Huge round towers that the Venetians built in 1540 AD occupy the corners. This castle and royal summer palace, named ‘Dieu d’Amour’ by Frankish knights, has extravagantly crenellated walls and towers tumbling over the craggy hilltop, evoking a fairy-tale vision of bygone chivalry.
Outside the town, a number of eye-catching, even magnetic, sites located on the mountains with three ancient castles on the Kyrenia mountain range, one can see Buffavento and Kantara Castles as well as St. Hilarion Castle, all of which were probably constructed by the Byzantines for safety against Arab raids. The mountaintop castle of St. Hilarion dominates the town of Kyrenia and is visible for many miles along the coast, making it a popular tourist attraction on the island. – including churches and monasteries, the most famous of them being the monastery of St. Barnabas, the monastery of the Holy Apostle Andrew and an iconic museum housed in a church once dedicated to the Archangel Michael.
Kyrenia Harbour is a small but charming place, where you will find everything from calming ambience and soothing atmosphere to beautiful views and stunning surroundings. The harbour is particularly enchanting in the evenings, when you can enjoy the gentle breeze and the beautiful views combined with unique charm and a lively atmosphere. The harbour is filled with yachts and boats, and the landscape is somewhat dominated by the fascinating Kyrenia Castle. At Kyrenia harbour, you will find the beautiful sea stretching out ahead of you, and the breathtaking mountains providing a stunning backdrop. This harbour is a major tourist attraction in Cyprus.
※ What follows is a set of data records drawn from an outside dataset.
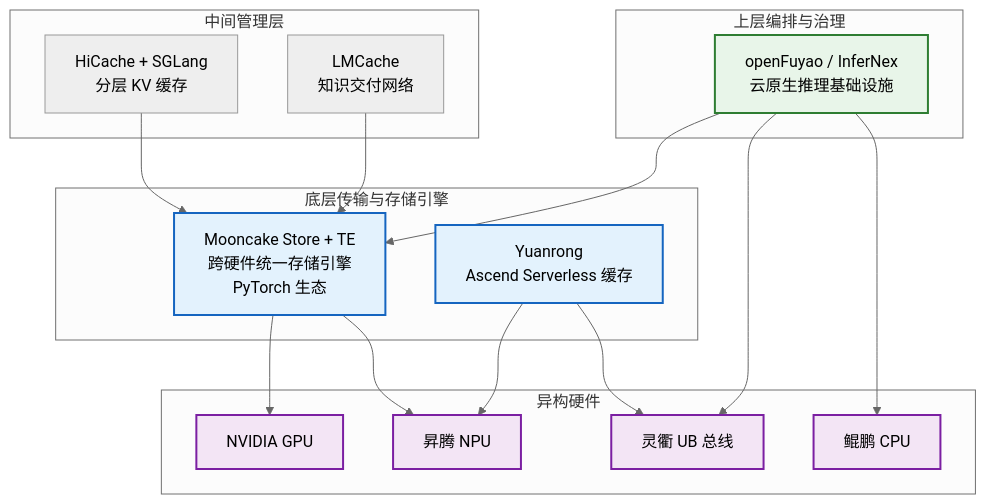
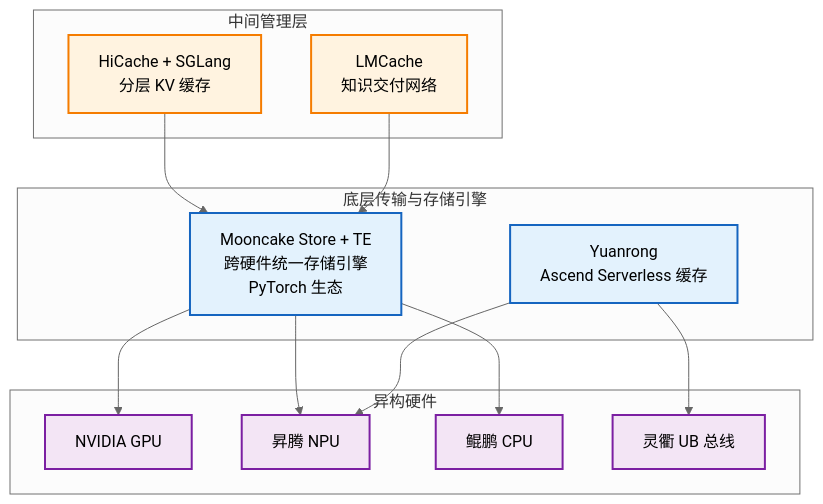
One commit to QJWang23/Mooncake changed the second of 11 diagrams in docs/superpowers/briefings/2026-06-11-distributed-kvcache-executive-briefing.md. Above: the diagram before and after it, drawn with Mermaid (neutral theme). The commit also changed other lines of this file, not shown here.

First line of the commit message:
docs(briefing): refocus briefing on KVCache only, remove InferNex orchestration content

````diff
--- a/docs/superpowers/briefings/2026-06-11-distributed-kvcache-executive-briefing.md
+++ b/docs/superpowers/briefings/2026-06-11-distributed-kvcache-executive-briefing.md
@@ -108,40 +108,34 @@
 ```mermaid
 graph TB
-    subgraph 上层["上层编排与治理"]
-        OF["openFuyao / InferNex<br/>云原生推理基础设施"]
-    end
-
     subgraph 中层["中间管理层"]
         HC["HiCache + SGLang<br/>分层 KV 缓存"]
         LMC["LMCache<br/>知识交付网络"]
     end
 
     subgraph 底层["底层传输与存储引擎"]
         MK["Mooncake Store + TE<br/>跨硬件统一存储引擎<br/>PyTorch 生态"]
         YR["Yuanrong<br/>Ascend Serverless 缓存"]
     end
 
     subgraph 硬件层["异构硬件"]
         NVIDIA["NVIDIA GPU"]
         ASCEND["昇腾 NPU"]
         KUNPENG["鲲鹏 CPU"]
         UB_BUS["灵衢 UB 总线"]
     end
 
-    OF --> MK
     HC --> MK
     LMC --> MK
     MK --> NVIDIA
     MK --> ASCEND
     YR --> ASCEND
     YR --> UB_BUS
-    OF --> UB_BUS
-    OF --> KUNPENG
+    MK --> KUNPENG
 
     classDef bottom fill:#e3f2fd,stroke:#1565c0,stroke-width:2px
-    classDef top fill:#e8f5e9,stroke:#2e7d32,stroke-width:2px
+    classDef mid fill:#fff3e0,stroke:#f57c00,stroke-width:2px
     classDef hw fill:#f3e5f5,stroke:#7b1fa2,stroke-width:2px
     class MK,YR bottom
-    class OF top
+    class HC,LMC mid
     class NVIDIA,ASCEND,KUNPENG,UB_BUS hw
 ```
````
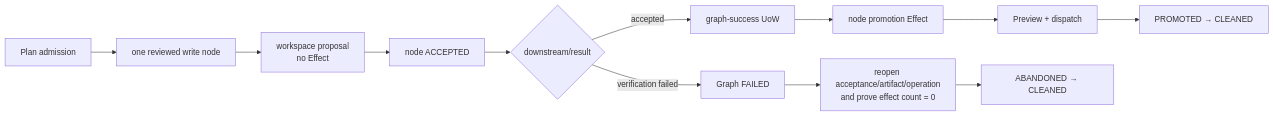
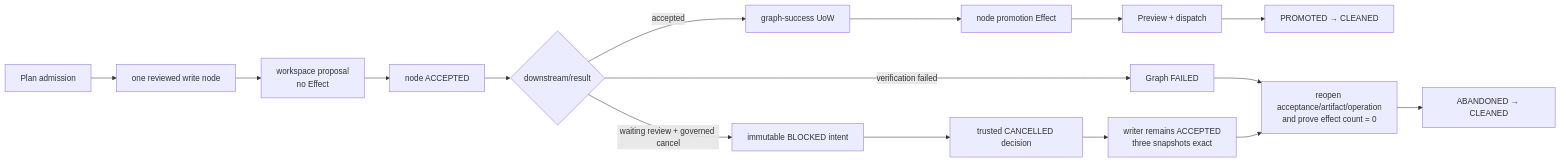
Before and after one commit to SakuraYoruno/Natsume_Ai: diagram 46 of 46 in docs/50_project/arch/DATA_FLOW_ARCHITECTURE.md, drawn with Mermaid. The commit also changed other lines of this file and 17 other files, not shown here.

````diff
--- a/docs/50_project/arch/DATA_FLOW_ARCHITECTURE.md
+++ b/docs/50_project/arch/DATA_FLOW_ARCHITECTURE.md
@@ -1905,14 +1905,18 @@
 ```mermaid
 flowchart LR
     A["Plan admission"] --> B["one reviewed write node"]
     B --> C["workspace proposal\nno Effect"]
     C --> D["node ACCEPTED"]
     D --> E{"downstream/result"}
     E -->|"accepted"| F["graph-success UoW"]
     F --> G["node promotion Effect"]
     G --> H["Preview + dispatch"]
     H --> I["PROMOTED → CLEANED"]
     E -->|"verification failed"| J["Graph FAILED"]
     J --> K["reopen acceptance/artifact/operation\nand prove effect count = 0"]
     K --> L["ABANDONED → CLEANED"]
+    E -->|"waiting review + governed cancel"| M["immutable BLOCKED intent"]
+    M --> N["trusted CANCELLED decision"]
+    N --> O["writer remains ACCEPTED\nthree snapshots exact"]
+    O --> K
 ```
````
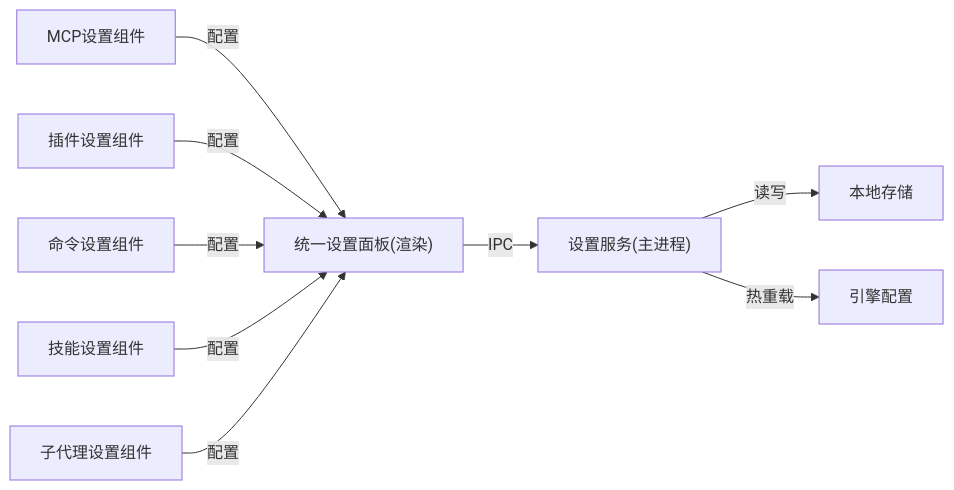
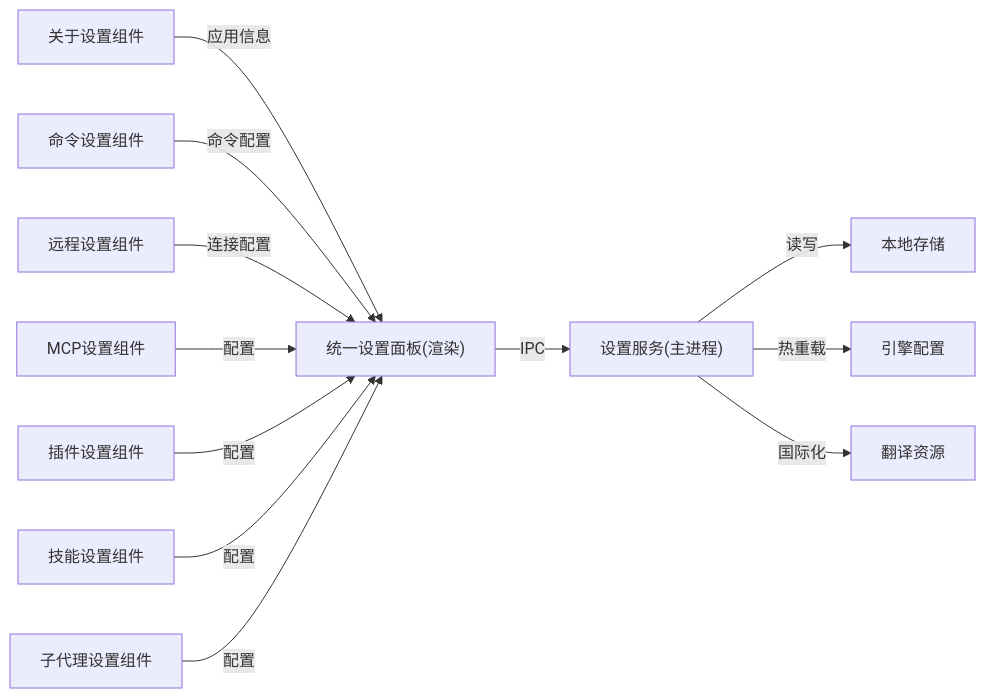
One commit to kkutysllb/KCoder changed the third of 3 diagrams in .qoder/repowiki/zh/content/用户指南/设置与配置/设置与配置.md. Above: the diagram before and after it, drawn with Mermaid. The commit also changed other lines of this file and 12 other files, not shown here.

````diff
--- a/.qoder/repowiki/zh/content/用户指南/设置与配置/设置与配置.md
+++ b/.qoder/repowiki/zh/content/用户指南/设置与配置/设置与配置.md
@@ -268,11 +315,14 @@
 ```mermaid
 graph LR
 SP["统一设置面板(渲染)"] -- "IPC" --> MS["设置服务(主进程)"]
+ABOUT["关于设置组件"] -- "应用信息" --> SP
+CMDS["命令设置组件"] -- "命令配置" --> SP
+REMOTE["远程设置组件"] -- "连接配置" --> SP
 MCP["MCP设置组件"] -- "配置" --> SP
 PLUG["插件设置组件"] -- "配置" --> SP
-CMDS["命令设置组件"] -- "配置" --> SP
 SKILLS["技能设置组件"] -- "配置" --> SP
 SUBAGENTS["子代理设置组件"] -- "配置" --> SP
 MS -- "读写" --> FS["本地存储"]
 MS -- "热重载" --> ENG["引擎配置"]
+MS -- "国际化" --> I18N["翻译资源"]
 ```
````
We will then head for Belapais’s Abbey, to one of the most remarkable samples of the artistic skills of the Eastern Mediterranean. Bellapais Abbey, or “The Abbey of Peace”, is the ruin of a monastery built by Canons Regular on the northern side of the small village of Bellapais, now in Turkish-controlled Northern Cyprus. In 1570, depredatory Turks destroyed a large part of the abbey. The remains were preserved in the covered gallery around the monastery, basements and the Gothic church of Panayia Asproforussa (Virgin Maria of the white vestments).
What to See at Bellapais Abbey
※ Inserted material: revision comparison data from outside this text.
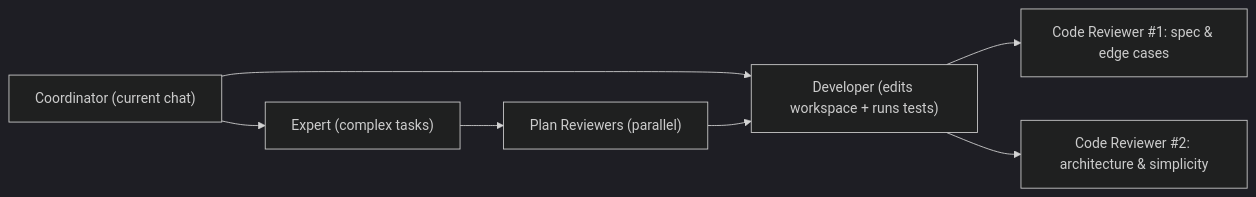
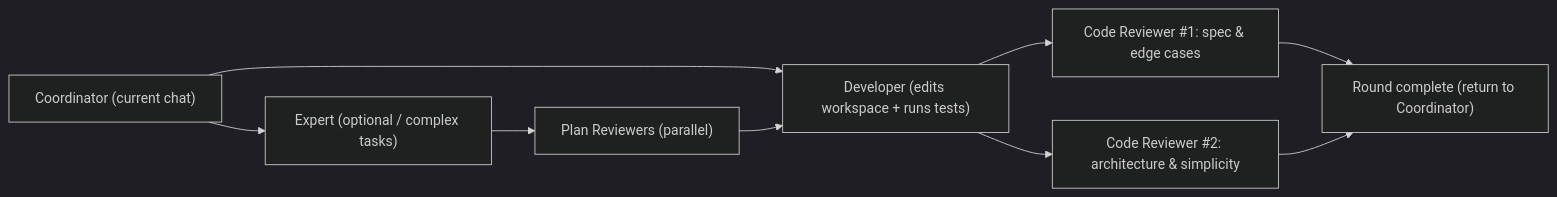
The diagram in README.md (OliverWalker1122/paseo-team), drawn with Mermaid (dark theme) before and after one commit. The commit also changed other lines of this file and 9 other files, not shown here.

````diff
--- a/README.md
+++ b/README.md
@@ -86,9 +91,11 @@
 ```mermaid
 flowchart LR
-  C["Coordinator (current chat)"] --> E["Expert (complex tasks)"]
+  C["Coordinator (current chat)"] --> E["Expert (optional / complex tasks)"]
   E --> P["Plan Reviewers (parallel)"]
   C --> D["Developer (edits workspace + runs tests)"]
   P --> D
   D --> R1["Code Reviewer #1: spec & edge cases"]
   D --> R2["Code Reviewer #2: architecture & simplicity"]
+  R1 --> S["Round complete (return to Coordinator)"]
+  R2 --> S
 ```
````
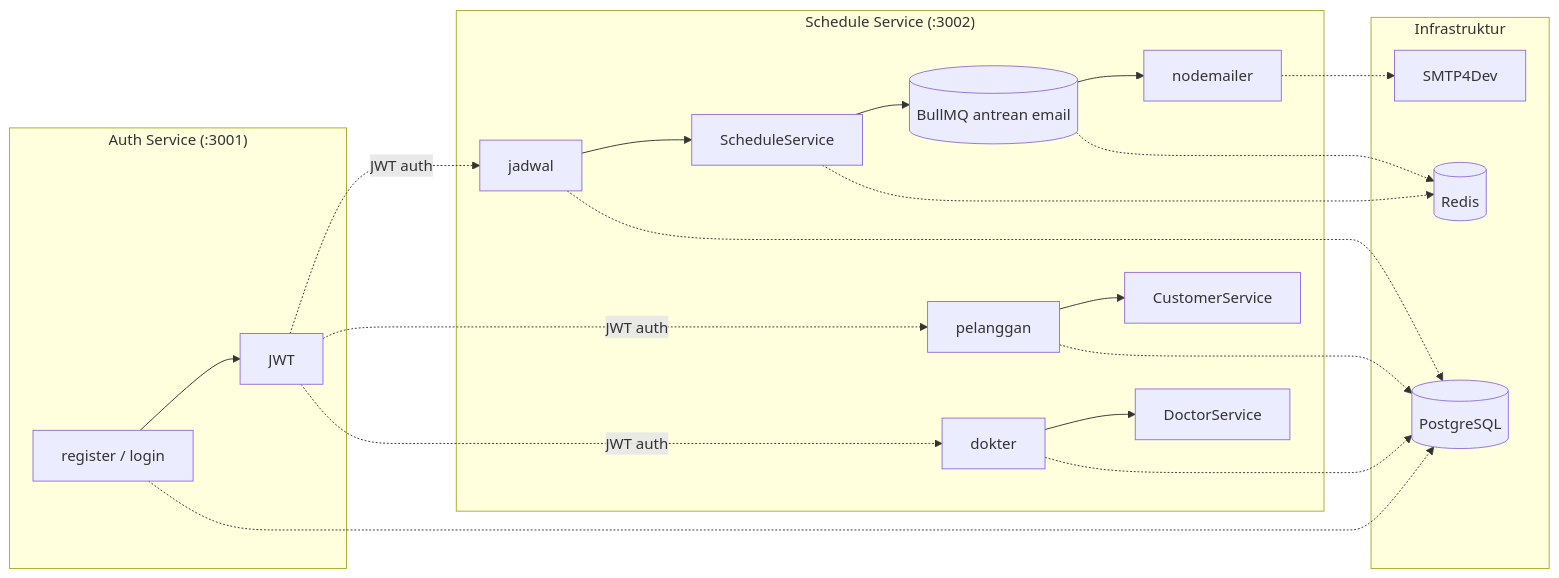
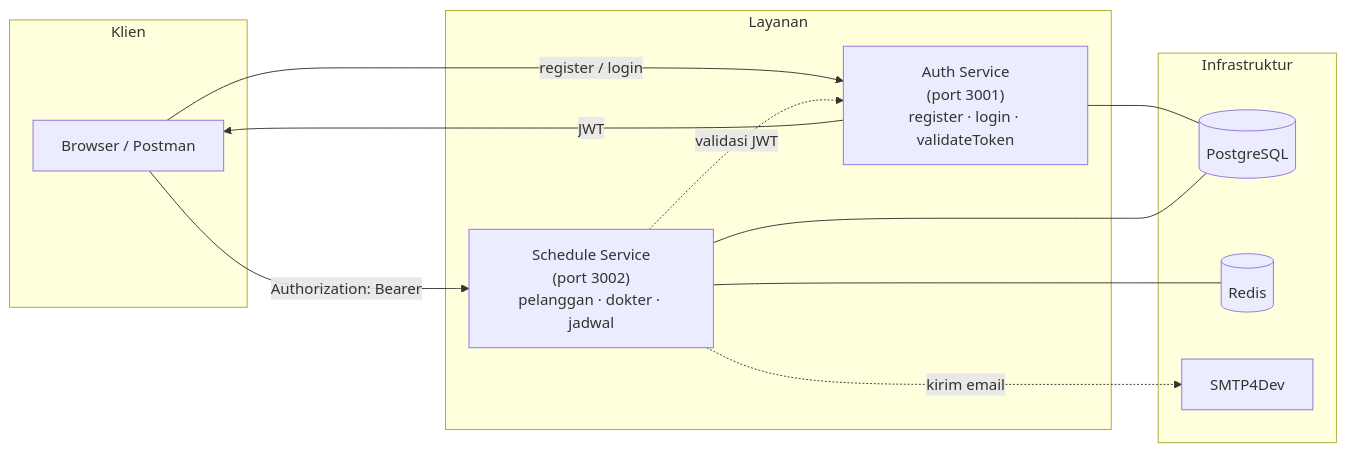
Before and after one commit to moharifhidayat7/healthcare-scheduling-test: the diagram in README-ID.md, drawn with Mermaid. The commit also changed 1 other file, not shown here.

Commit message:
docs: simplify mermaid architecture diagram

````diff
--- a/README-ID.md
+++ b/README-ID.md
@@ -33,28 +33,26 @@
 ```mermaid
 graph LR
-    subgraph "Auth Service (:3001)"
-        A[register / login] --> B[JWT]
+    subgraph Klien
+        CL[Browser / Postman]
     end
-    subgraph "Schedule Service (:3002)"
-        C[pelanggan] --> D[CustomerService]
-        E[dokter] --> F[DoctorService]
-        G[jadwal] --> H[ScheduleService]
-        H --> I[(BullMQ antrean email)]
-        I --> J[nodemailer]
+
+    subgraph "Layanan"
+        AUTH["Auth Service<br/>(port 3001)<br/>register · login · validateToken"]
+        SCHED["Schedule Service<br/>(port 3002)<br/>pelanggan · dokter · jadwal"]
     end
+
     subgraph "Infrastruktur"
-        K[(PostgreSQL)]
-        L[(Redis)]
-        M[SMTP4Dev]
+        PG[(PostgreSQL)]
+        RD[(Redis)]
+        SMTP[SMTP4Dev]
     end
-    A -.-> K
-    B -.->|JWT auth| G
-    B -.->|JWT auth| C
-    B -.->|JWT auth| E
-    C -.-> K
-    E -.-> K
-    G -.-> K
-    H -.-> L
-    I -.-> L
-    J -.-> M
+
+    CL -- register / login --> AUTH
+    AUTH -- JWT --> CL
+    CL -- "Authorization: Bearer" --> SCHED
+    SCHED -. validasi JWT .-> AUTH
+    AUTH --- PG
+    SCHED --- PG
+    SCHED --- RD
+    SCHED -. kirim email .-> SMTP
 ```
````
The Tour guide will take you around the palatial Bellapais Abbey. The Gothic abbey church has a flat roof and a quaint belfry above the entrance. Just one bell remains in place. The remains of a 15th- century Italian mural can be seen in the porch.
The history of Bellapais Abbey is spell-binding. It is the main attraction of the picturesque village of Bellapais, some 13 km south of Kyrenia. It is built on a rock escarpment with a cliff on the north that drops more than 30m straight down and is illuminated at night. The main entrance is on the south side, through a fortified gateway that has replaced a former drawbridge. You approach the abbey through a promenade of palm trees that lend an exotic touch to the European-style ruins.
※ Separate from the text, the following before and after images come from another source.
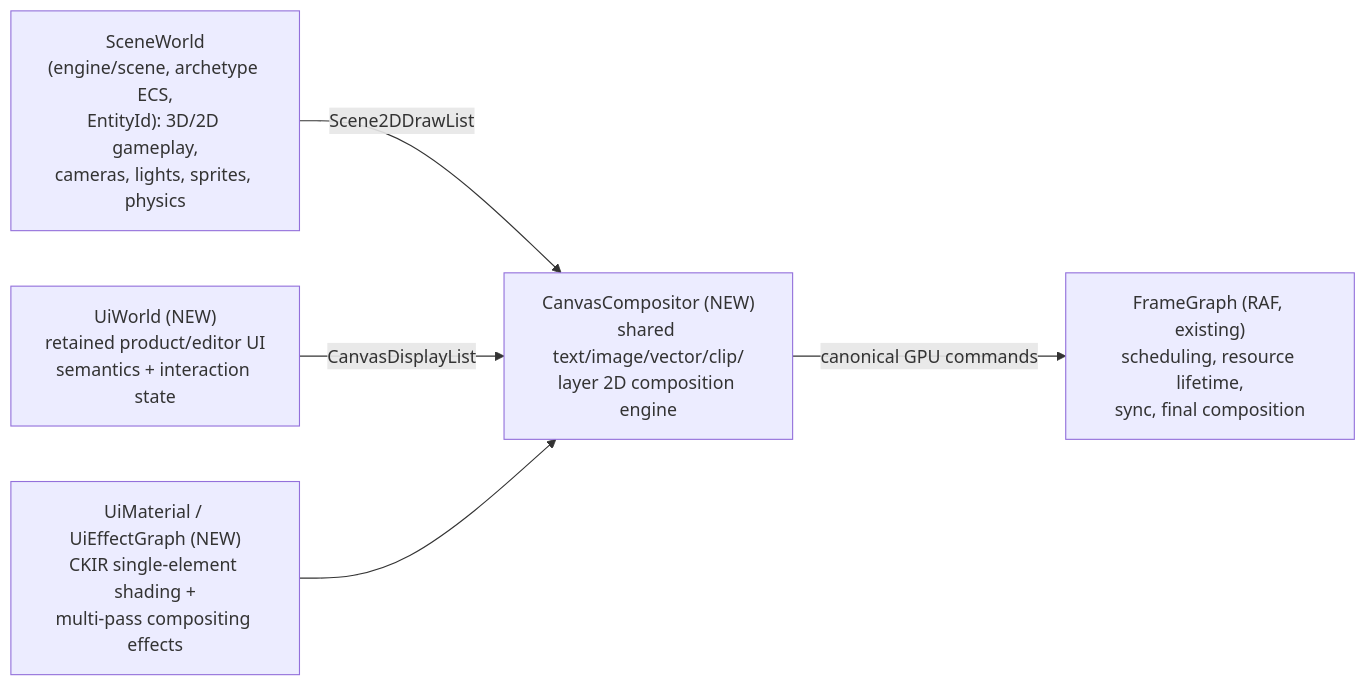
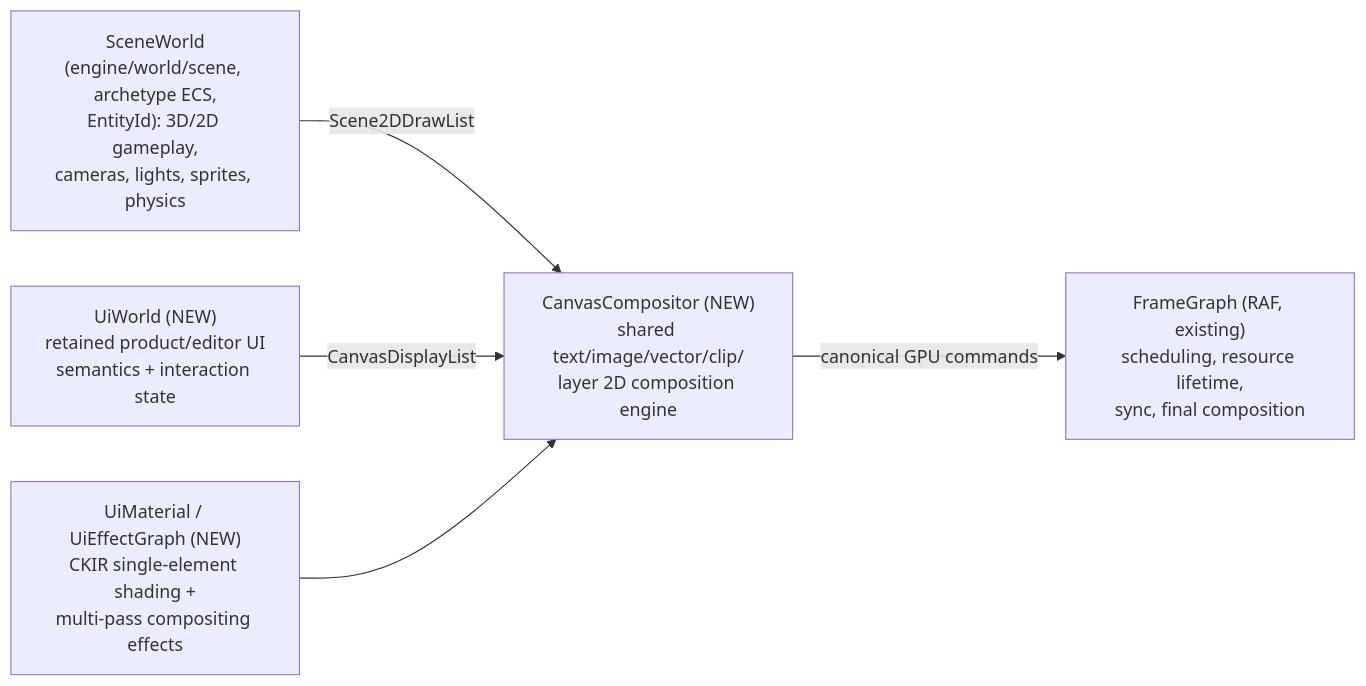
One commit to yatiyr/CRD changed the first of 6 diagrams in docs/decisions/0107-ui-2d-architecture.md. Above: the diagram before and after it, drawn with Mermaid. The commit also changed other lines of this file and 3578 other files, not shown here.

````diff
--- a/docs/decisions/0107-ui-2d-architecture.md
+++ b/docs/decisions/0107-ui-2d-architecture.md
@@ -69,12 +69,12 @@
 ```mermaid
 flowchart LR
-  SW["SceneWorld<br/>(engine/scene, archetype ECS,<br/>EntityId): 3D/2D gameplay,<br/>cameras, lights, sprites, physics"]
+  SW["SceneWorld<br/>(engine/world/scene, archetype ECS,<br/>EntityId): 3D/2D gameplay,<br/>cameras, lights, sprites, physics"]
   UW["UiWorld (NEW)<br/>retained product/editor UI<br/>semantics + interaction state"]
   CC["CanvasCompositor (NEW)<br/>shared text/image/vector/clip/<br/>layer 2D composition engine"]
   UM["UiMaterial / UiEffectGraph (NEW)<br/>CKIR single-element shading +<br/>multi-pass compositing effects"]
   FG["FrameGraph (RAF, existing)<br/>scheduling, resource lifetime,<br/>sync, final composition"]
   SW -->|Scene2DDrawList| CC
   UW -->|CanvasDisplayList| CC
   UM --> CC
   CC -->|canonical GPU commands| FG
 ```
````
The site of Bellapais may have been the early residence of the Bishops of Kyrenia, as well as their refuge during the Arab raids of the 7th and 8th centuries. In 1187, Jerusalem fell to the Saracens and the Augustinian canons who had custody of the Church of the Holy Sepulchre came to Cyprus. Bellapais Abbey was founded for them around 1200 by Aimery de Lusignan. It was consecrated as the Abbey of St. Mary of the Mountain. The Augustians were soon followed by the White Canons or the Norbertines (also known as Premonstratensians), and this was the rule that was adopted from 1206 onwards. Their white habits gave Bellapais one of its names— it is referred to as the ‘White Abbey’ in 15th and 16th century documents.
Inside, the church has a wide nave with two aisles, a square choir and a sacristy. Several Lusignan kings are thought to be entombed beneath the floor. Remaining decorations include an intricately carved pulpit, the bishop’s throne, and five restrained chandeliers.